## EXERCISE OBJECTIVE
Make an exact copy of the records below, excluding images.

## GIVEN DATA

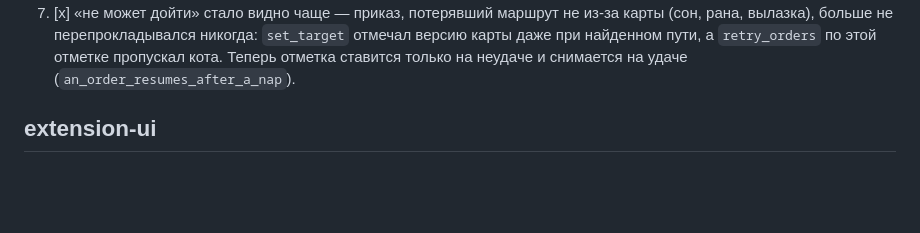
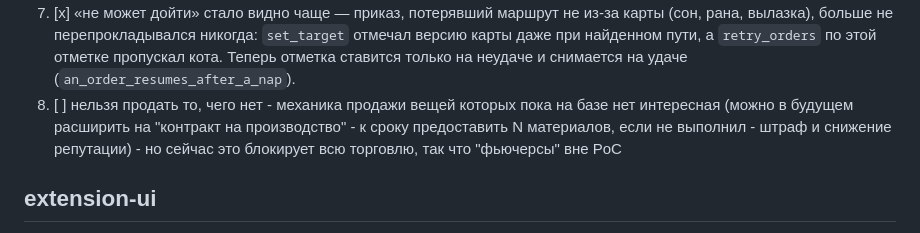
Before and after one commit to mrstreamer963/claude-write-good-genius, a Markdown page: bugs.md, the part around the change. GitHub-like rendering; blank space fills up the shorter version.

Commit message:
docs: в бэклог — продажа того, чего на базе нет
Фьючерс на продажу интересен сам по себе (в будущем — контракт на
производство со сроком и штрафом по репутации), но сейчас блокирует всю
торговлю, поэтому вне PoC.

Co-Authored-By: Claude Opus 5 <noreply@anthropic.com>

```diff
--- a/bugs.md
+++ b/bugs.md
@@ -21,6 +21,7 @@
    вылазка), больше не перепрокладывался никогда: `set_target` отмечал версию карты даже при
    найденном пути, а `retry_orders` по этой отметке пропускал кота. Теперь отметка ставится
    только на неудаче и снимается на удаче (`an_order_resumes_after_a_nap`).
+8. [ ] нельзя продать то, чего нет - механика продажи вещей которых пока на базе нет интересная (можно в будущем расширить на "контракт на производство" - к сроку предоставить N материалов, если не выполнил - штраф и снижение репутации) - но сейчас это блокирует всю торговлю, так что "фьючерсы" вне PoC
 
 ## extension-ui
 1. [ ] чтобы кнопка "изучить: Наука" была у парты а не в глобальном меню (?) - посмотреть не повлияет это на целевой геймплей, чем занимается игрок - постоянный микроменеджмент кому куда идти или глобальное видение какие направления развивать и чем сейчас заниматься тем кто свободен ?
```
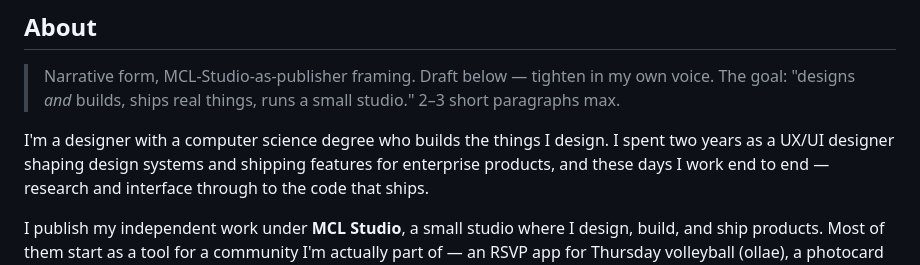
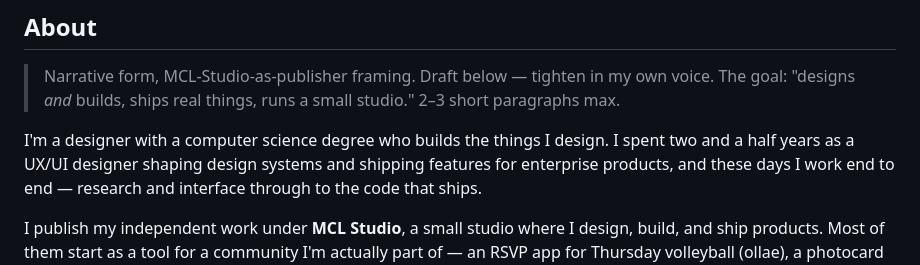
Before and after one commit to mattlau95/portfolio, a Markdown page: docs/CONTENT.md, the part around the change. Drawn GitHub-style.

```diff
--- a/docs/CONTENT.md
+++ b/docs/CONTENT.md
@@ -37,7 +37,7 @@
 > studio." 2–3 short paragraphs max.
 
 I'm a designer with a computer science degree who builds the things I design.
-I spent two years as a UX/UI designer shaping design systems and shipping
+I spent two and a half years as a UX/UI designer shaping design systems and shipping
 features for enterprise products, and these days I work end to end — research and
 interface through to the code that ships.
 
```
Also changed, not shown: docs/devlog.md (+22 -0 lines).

## SOLUTION TO THIS TASK
Before and after one commit to mrstreamer963/claude-write-good-genius, a Markdown page: bugs.md, the part around the change. GitHub-like rendering; blank space fills up the shorter version.

Commit message:
docs: в бэклог — продажа того, чего на базе нет
Фьючерс на продажу интересен сам по себе (в будущем — контракт на
производство со сроком и штрафом по репутации), но сейчас блокирует всю
торговлю, поэтому вне PoC.

Co-Authored-By: Claude Opus 5 <noreply@anthropic.com>

```diff
--- a/bugs.md
+++ b/bugs.md
@@ -21,6 +21,7 @@
    вылазка), больше не перепрокладывался никогда: `set_target` отмечал версию карты даже при
    найденном пути, а `retry_orders` по этой отметке пропускал кота. Теперь отметка ставится
    только на неудаче и снимается на удаче (`an_order_resumes_after_a_nap`).
+8. [ ] нельзя продать то, чего нет - механика продажи вещей которых пока на базе нет интересная (можно в будущем расширить на "контракт на производство" - к сроку предоставить N материалов, если не выполнил - штраф и снижение репутации) - но сейчас это блокирует всю торговлю, так что "фьючерсы" вне PoC
 
 ## extension-ui
 1. [ ] чтобы кнопка "изучить: Наука" была у парты а не в глобальном меню (?) - посмотреть не повлияет это на целевой геймплей, чем занимается игрок - постоянный микроменеджмент кому куда идти или глобальное видение какие направления развивать и чем сейчас заниматься тем кто свободен ?
```
Before and after one commit to mattlau95/portfolio, a Markdown page: docs/CONTENT.md, the part around the change. Drawn GitHub-style.

```diff
--- a/docs/CONTENT.md
+++ b/docs/CONTENT.md
@@ -37,7 +37,7 @@
 > studio." 2–3 short paragraphs max.
 
 I'm a designer with a computer science degree who builds the things I design.
-I spent two years as a UX/UI designer shaping design systems and shipping
+I spent two and a half years as a UX/UI designer shaping design systems and shipping
 features for enterprise products, and these days I work end to end — research and
 interface through to the code that ships.
 
```
Also changed, not shown: docs/devlog.md (+22 -0 lines).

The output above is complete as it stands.